[Opening LISTED ENTRIES section]

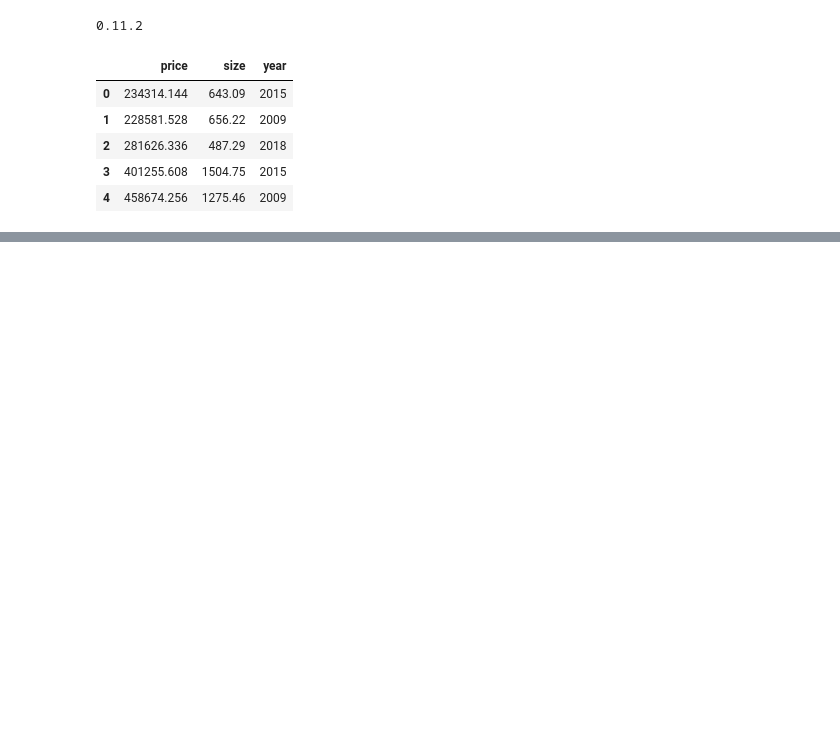
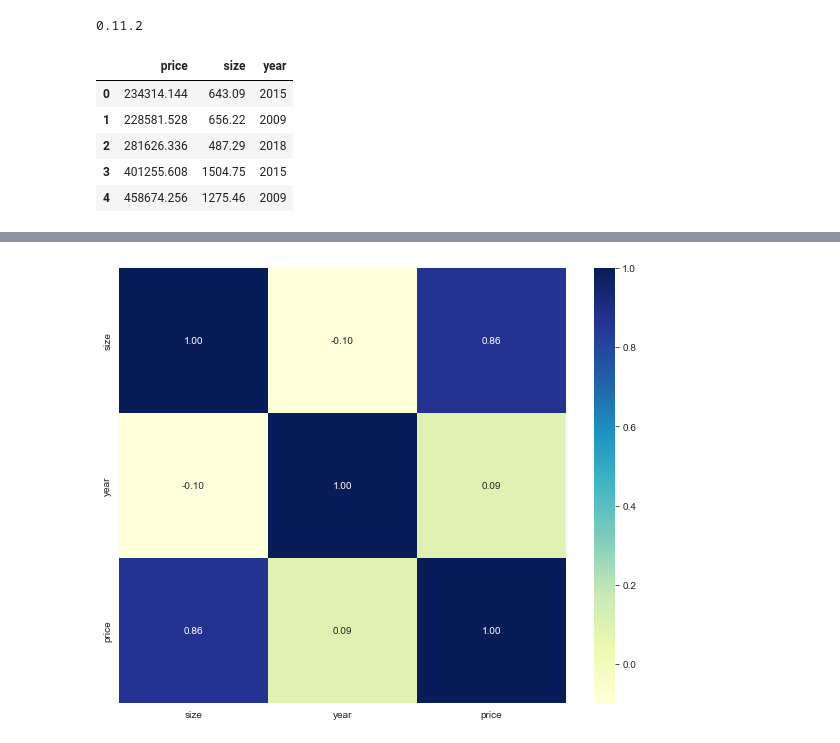
Before and after one commit to JudsonMorgan/Python-for-Data-Analyst, a Jupyter notebook: Data-visualization.ipynb, the cells around one changed output, grey strips where cells are left out. Cells and saved outputs as stored; diff of their text form; code cells hidden in the pictures; blank space fills up the shorter version.

```diff
--- a/Data-visualization.ipynb
+++ b/Data-visualization.ipynb
@@ -450,0 +479,11 @@ sns.jointplot(data = data, x = 'age', y = 'height', hue = 'smoke')
+# %%
+co = df.corr()
+# %%
+plt.figure(figsize=(10,8))
+sns.heatmap(co,
+           annot=True,
+           fmt='.2f',
+           cmap='YlGnBu')
+plt.show()
+# %% [output]
+[figure, added]
```
Also changed, not shown: parts of 48 cells of this notebook.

[Closing LISTED ENTRIES section]

= TO DO =
Each record must be quoted in full and exactly. Do not include the pictures.

= SOLUTION TO THIS PROBLEM =
Before and after one commit to JudsonMorgan/Python-for-Data-Analyst, a Jupyter notebook: Data-visualization.ipynb, the cells around one changed output, grey strips where cells are left out. Cells and saved outputs as stored; diff of their text form; code cells hidden in the pictures; blank space fills up the shorter version.

```diff
--- a/Data-visualization.ipynb
+++ b/Data-visualization.ipynb
@@ -450,0 +479,11 @@ sns.jointplot(data = data, x = 'age', y = 'height', hue = 'smoke')
+# %%
+co = df.corr()
+# %%
+plt.figure(figsize=(10,8))
+sns.heatmap(co,
+           annot=True,
+           fmt='.2f',
+           cmap='YlGnBu')
+plt.show()
+# %% [output]
+[figure, added]
```
Also changed, not shown: parts of 48 cells of this notebook.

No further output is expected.